Monday, August 20, 2007

My Boswell, myself

I scouted libraries – got a card at “the University of London” and at “the Kensington Library.” The Kensington library was closest and, I decided, had plenty to chose from.

My English prof wanted us to keep a journal of our own personal London adventure, with Boswell as a model? John Boswell, if the name means nothing to you, eventually became Samuel Johnson’s biographer. Samuel Johnson was the man who wrote the first English dictionary. Boswell did such a thorough and well-regarded job recounting Jonson’s life that “Boswell” has become another way of saying “biographer”, as in, “The poet has found her Boswell.”

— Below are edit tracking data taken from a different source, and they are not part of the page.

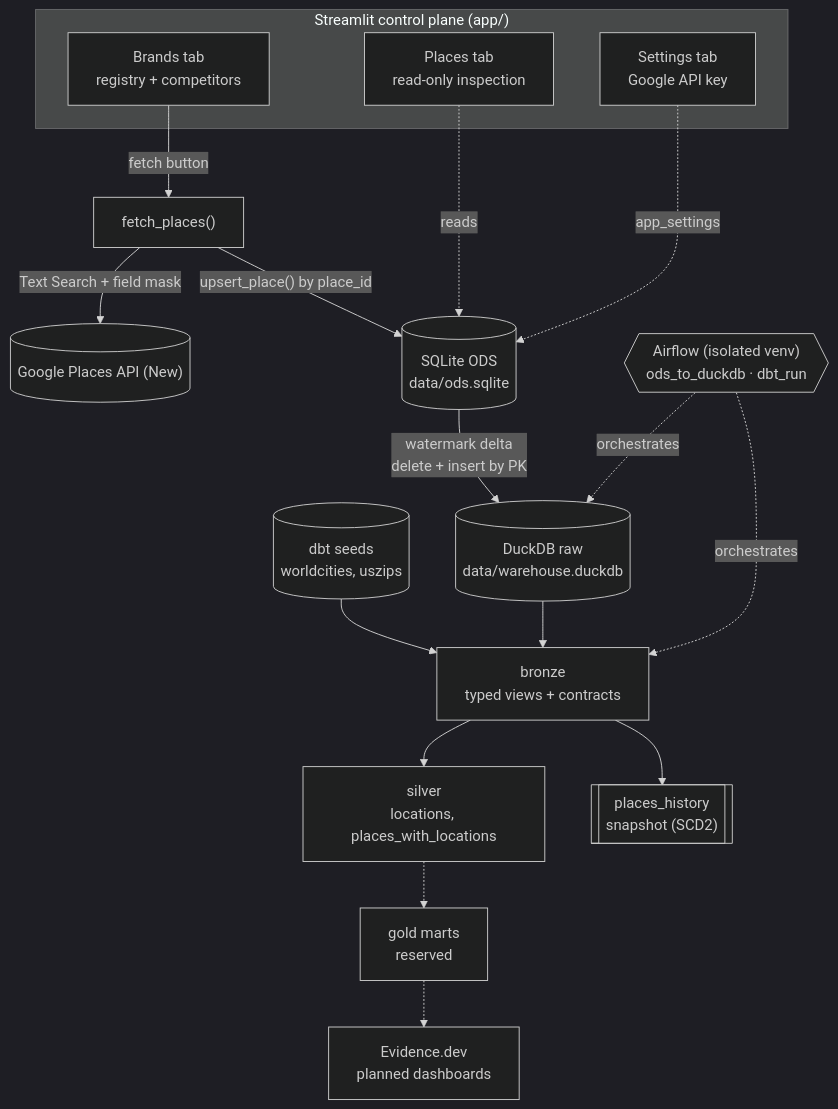
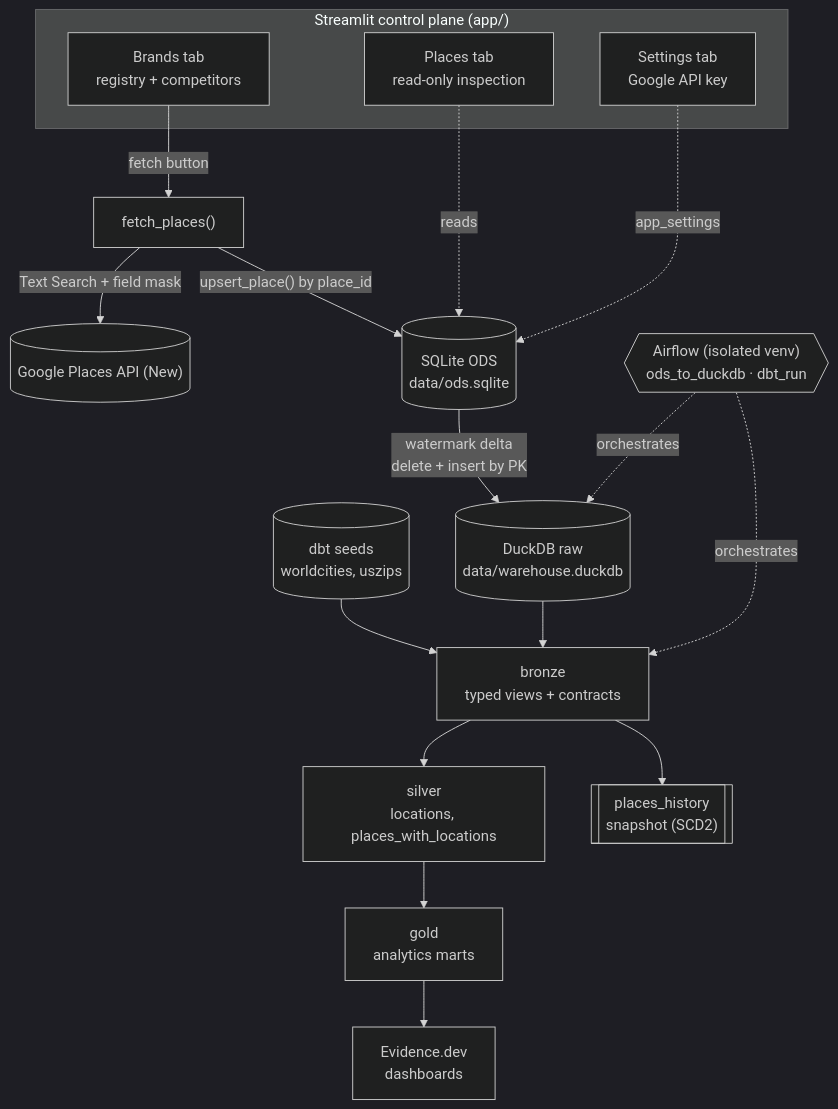
One commit to lakshmanmallidi/whitespace_analyzer changed the diagram in architecture.md. Above: the diagram before and after it, drawn with Mermaid (dark theme). The commit also changed other lines of this file and 1 other file, not shown here.

Commit message:
added read me and updated architecture.md

````diff
--- a/architecture.md
+++ b/architecture.md
@@ -55,25 +30,25 @@
 ```mermaid
 flowchart TD
     subgraph Control["Streamlit control plane (app/)"]
         BRANDS["Brands tab<br/>registry + competitors"]
         SETTINGS["Settings tab<br/>Google API key"]
         PLACES["Places tab<br/>read-only inspection"]
     end
 
     BRANDS -->|fetch button| FETCH["fetch_places()"]
     FETCH -->|"Text Search + field mask"| API[("Google Places API (New)")]
     FETCH -->|"upsert_place() by place_id"| ODS[("SQLite ODS<br/>data/ods.sqlite")]
     PLACES -.->|reads| ODS
     SETTINGS -.->|app_settings| ODS
 
     ODS -->|"watermark delta<br/>delete + insert by PK"| RAW[("DuckDB raw<br/>data/warehouse.duckdb")]
     SEEDS[("dbt seeds<br/>worldcities, uszips")] --> BRONZE
     RAW --> BRONZE["bronze<br/>typed views + contracts"]
     BRONZE --> SILVER["silver<br/>locations, places_with_locations"]
     BRONZE --> SNAP[["places_history<br/>snapshot (SCD2)"]]
-    SILVER -.-> GOLD["gold marts<br/>reserved"]
-    GOLD -.-> EVIDENCE["Evidence.dev<br/>planned dashboards"]
+    SILVER --> GOLD["gold<br/>analytics marts"]
+    GOLD --> EVIDENCE["Evidence.dev<br/>dashboards"]
 
     AF{{"Airflow (isolated venv)<br/>ods_to_duckdb · dbt_run"}} -.->|orchestrates| RAW
     AF -.->|orchestrates| BRONZE
 ```
````
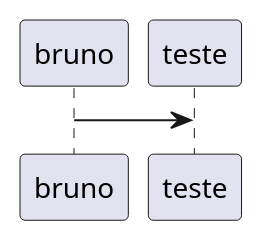
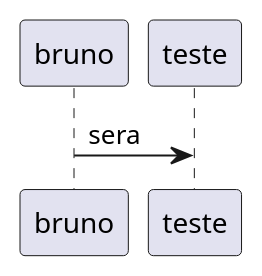
The diagram in readme.org (BrunoCesarAngst/emacs-teste), drawn with PlantUML before and after one commit. The commit also changed other lines of this file and 1 other file, not shown here.

```diff
--- a/readme.org
+++ b/readme.org
@@ -3,3 +3,3 @@
-#+begin_src plantuml
-bruno -> teste
+#+begin_src plantuml :file ./hello-uml.png
+bruno -> teste :sera
 #+end_src
```
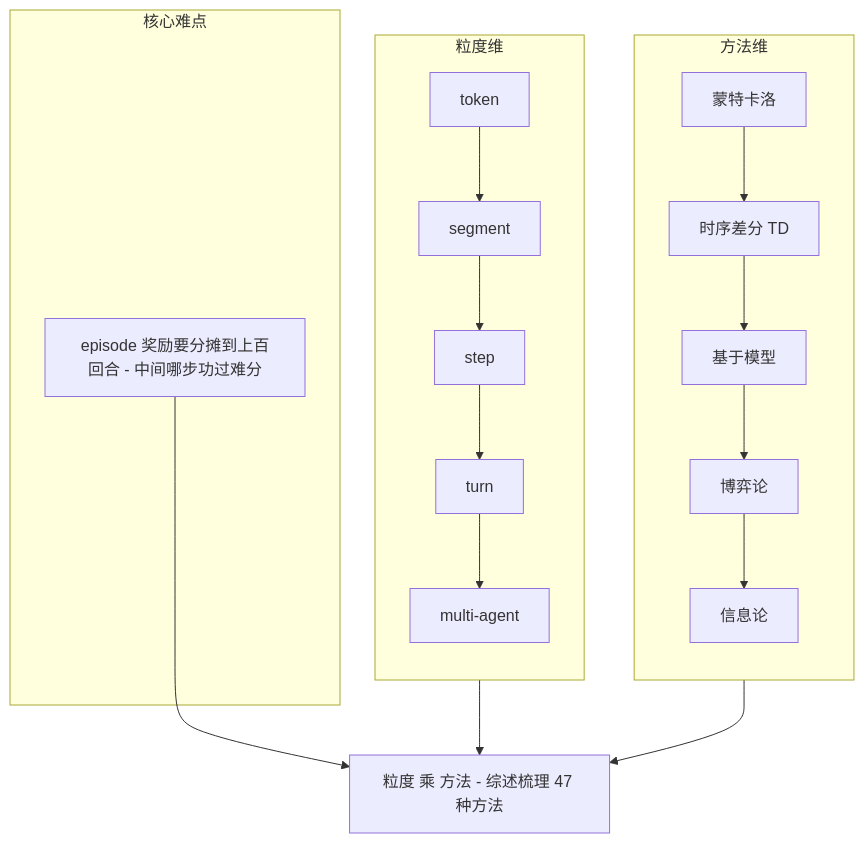
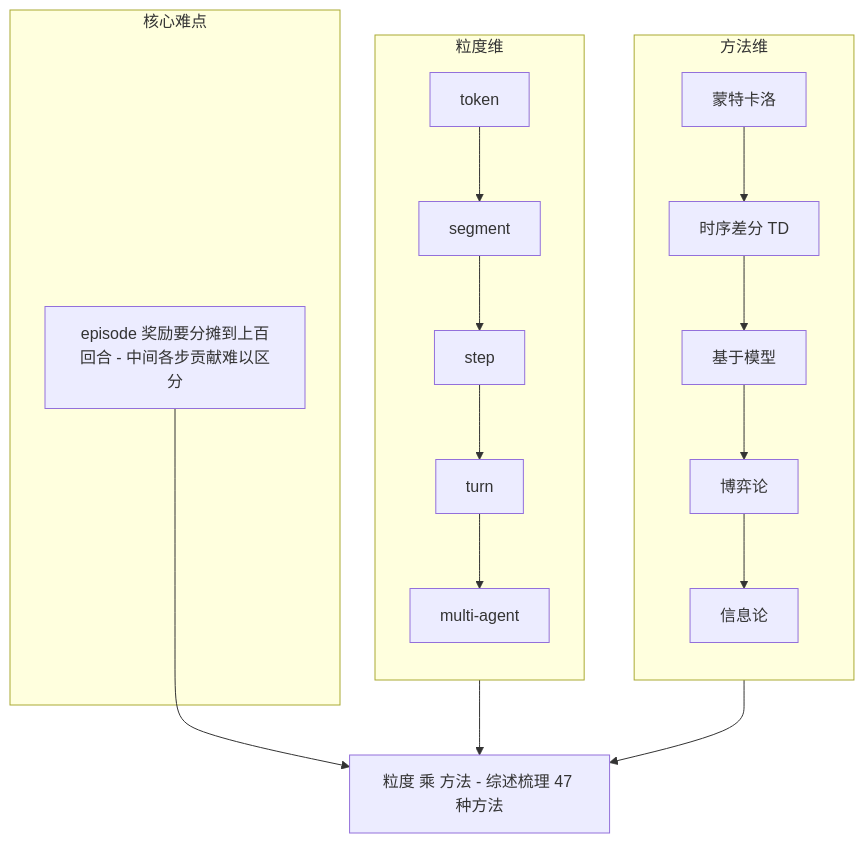
One commit to lloo099/mission44 changed the third of 5 diagrams in docs/blog/dispatch-08-agentic-rl.md. Above: the diagram before and after it, drawn with Mermaid. The commit also changed other lines of this file and 22 other files, not shown here.

````diff
--- a/docs/blog/dispatch-08-agentic-rl.md
+++ b/docs/blog/dispatch-08-agentic-rl.md
@@ -66,17 +66,17 @@
 ```mermaid
 flowchart TB
   subgraph PROB ["核心难点"]
-    HARD["episode 奖励要分摊到上百回合 - 中间哪步功过难分"]
+    HARD["episode 奖励要分摊到上百回合 - 中间各步贡献难以区分"]
   end
   subgraph GRAN ["粒度维"]
     direction TB
     G1["token"] --> G2["segment"] --> G3["step"] --> G4["turn"] --> G5["multi-agent"]
   end
   subgraph METHOD ["方法维"]
     direction TB
     M1["蒙特卡洛"] --> M2["时序差分 TD"] --> M3["基于模型"] --> M4["博弈论"] --> M5["信息论"]
   end
   HARD --> GRID["粒度 乘 方法 - 综述梳理 47 种方法"]
   GRAN --> GRID
   METHOD --> GRID
 ```
````
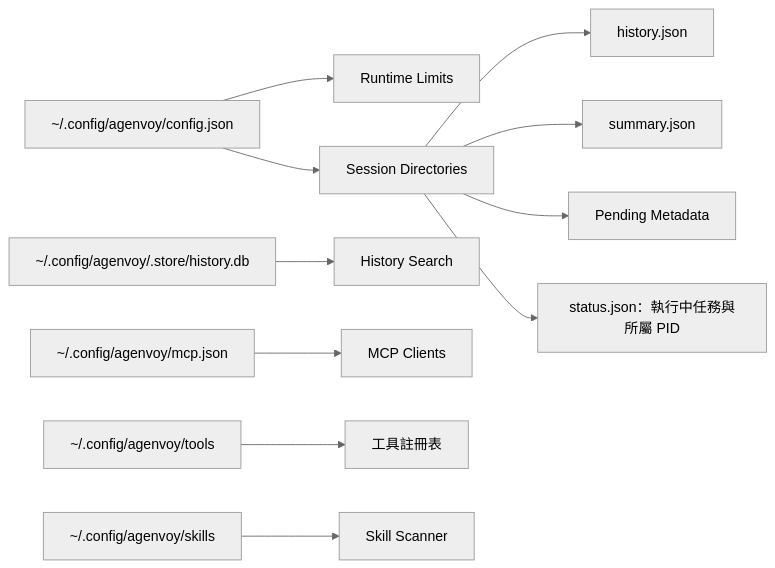
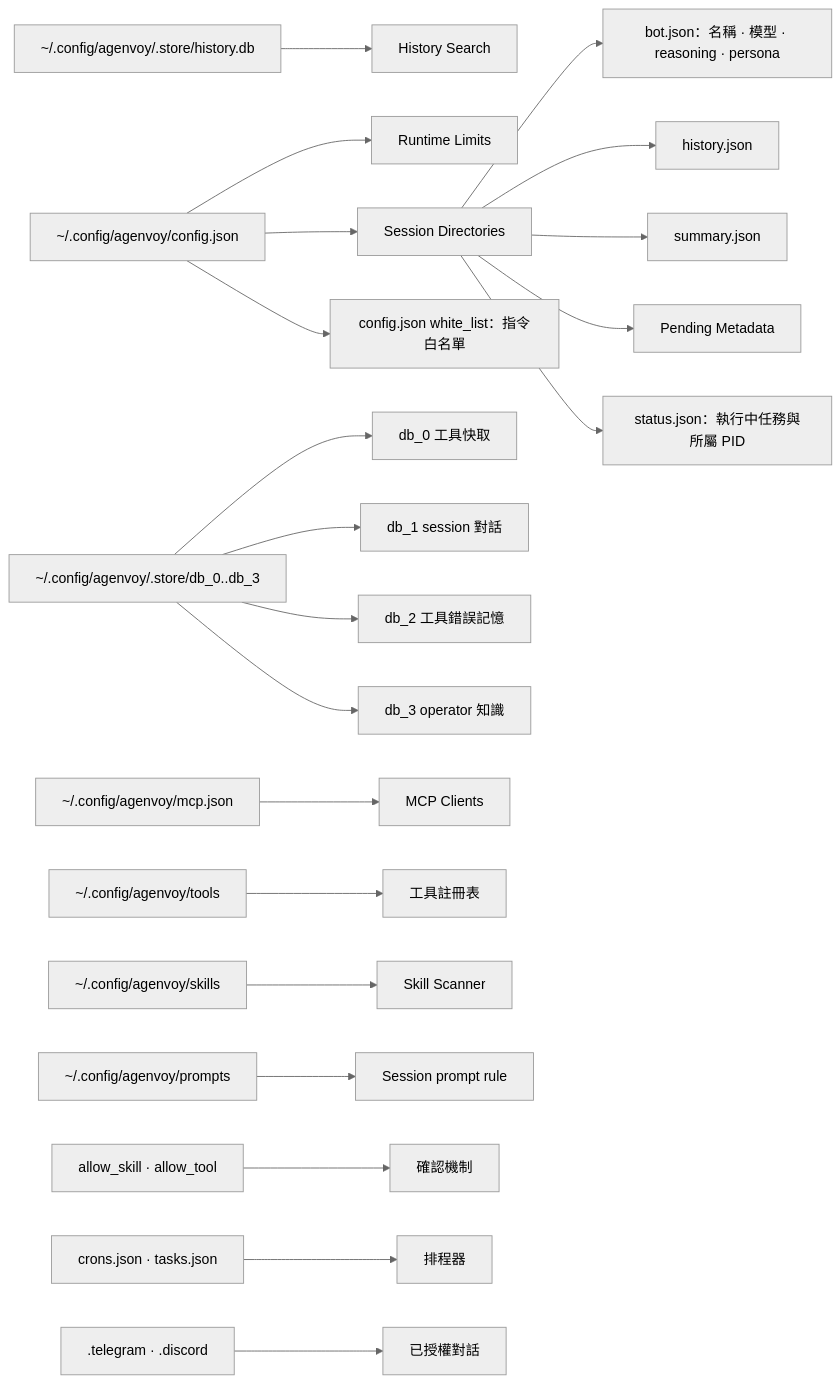
One commit to agenvoy/Agenvoy changed diagram 12 of 12 in doc/architecture.zh.md. Above: the diagram before and after it, drawn with Mermaid (neutral theme). The commit also changed other lines of this file and 3 other files, not shown here.

Commit message:
doc: Update architecture and API documentation

````diff
--- a/doc/architecture.zh.md
+++ b/doc/architecture.zh.md
@@ -272,13 +274,23 @@
 ```mermaid
 flowchart LR
     Config[~/.config/agenvoy/config.json] --> Limits[Runtime Limits]
     Config --> Sessions[Session Directories]
+    Sessions --> Bot[bot.json：名稱 · 模型 · reasoning · persona]
     Sessions --> History[history.json]
     Sessions --> Summary[summary.json]
     Sessions --> Pending[Pending Metadata]
     Sessions --> Status[status.json：執行中任務與所屬 PID]
     SQLite[~/.config/agenvoy/.store/history.db] --> Search[History Search]
+    Torii[~/.config/agenvoy/.store/db_0..db_3] --> ToolCache[db_0 工具快取]
+    Torii --> SessionHist[db_1 session 對話]
+    Torii --> ErrorMemory[db_2 工具錯誤記憶]
+    Torii --> Knowledge[db_3 operator 知識]
     MCP[~/.config/agenvoy/mcp.json] --> MCPClients[MCP Clients]
     Tools[~/.config/agenvoy/tools] --> Registry[工具註冊表]
     Skills[~/.config/agenvoy/skills] --> Scanner[Skill Scanner]
+    Prompts[~/.config/agenvoy/prompts] --> Rules[Session prompt rule]
+    Allow[allow_skill · allow_tool] --> Gate[確認機制]
+    Config --> CmdAllow[config.json white_list：指令白名單]
+    Schedule[crons.json · tasks.json] --> Scheduler[排程器]
+    Auth[.telegram · .discord] --> Channels[已授權對話]
 ```
````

On 9/17/88 I wrote, “I am conducting a documented life. I write poetry, I keep a diary. Not just for myself but for those who might read them. Am I a Boswell whose works [will be] read 300 years after he wrote them? Don’t know. I am always intimidated by those published diaries. These people seem to remember so much. They record dialogue without apology as though their memories were photographic [or phonographic?] and they fill pages & pages a day. I have neither the recall nor the time to write it all down. If you’re writing, you are not living.”

No comments: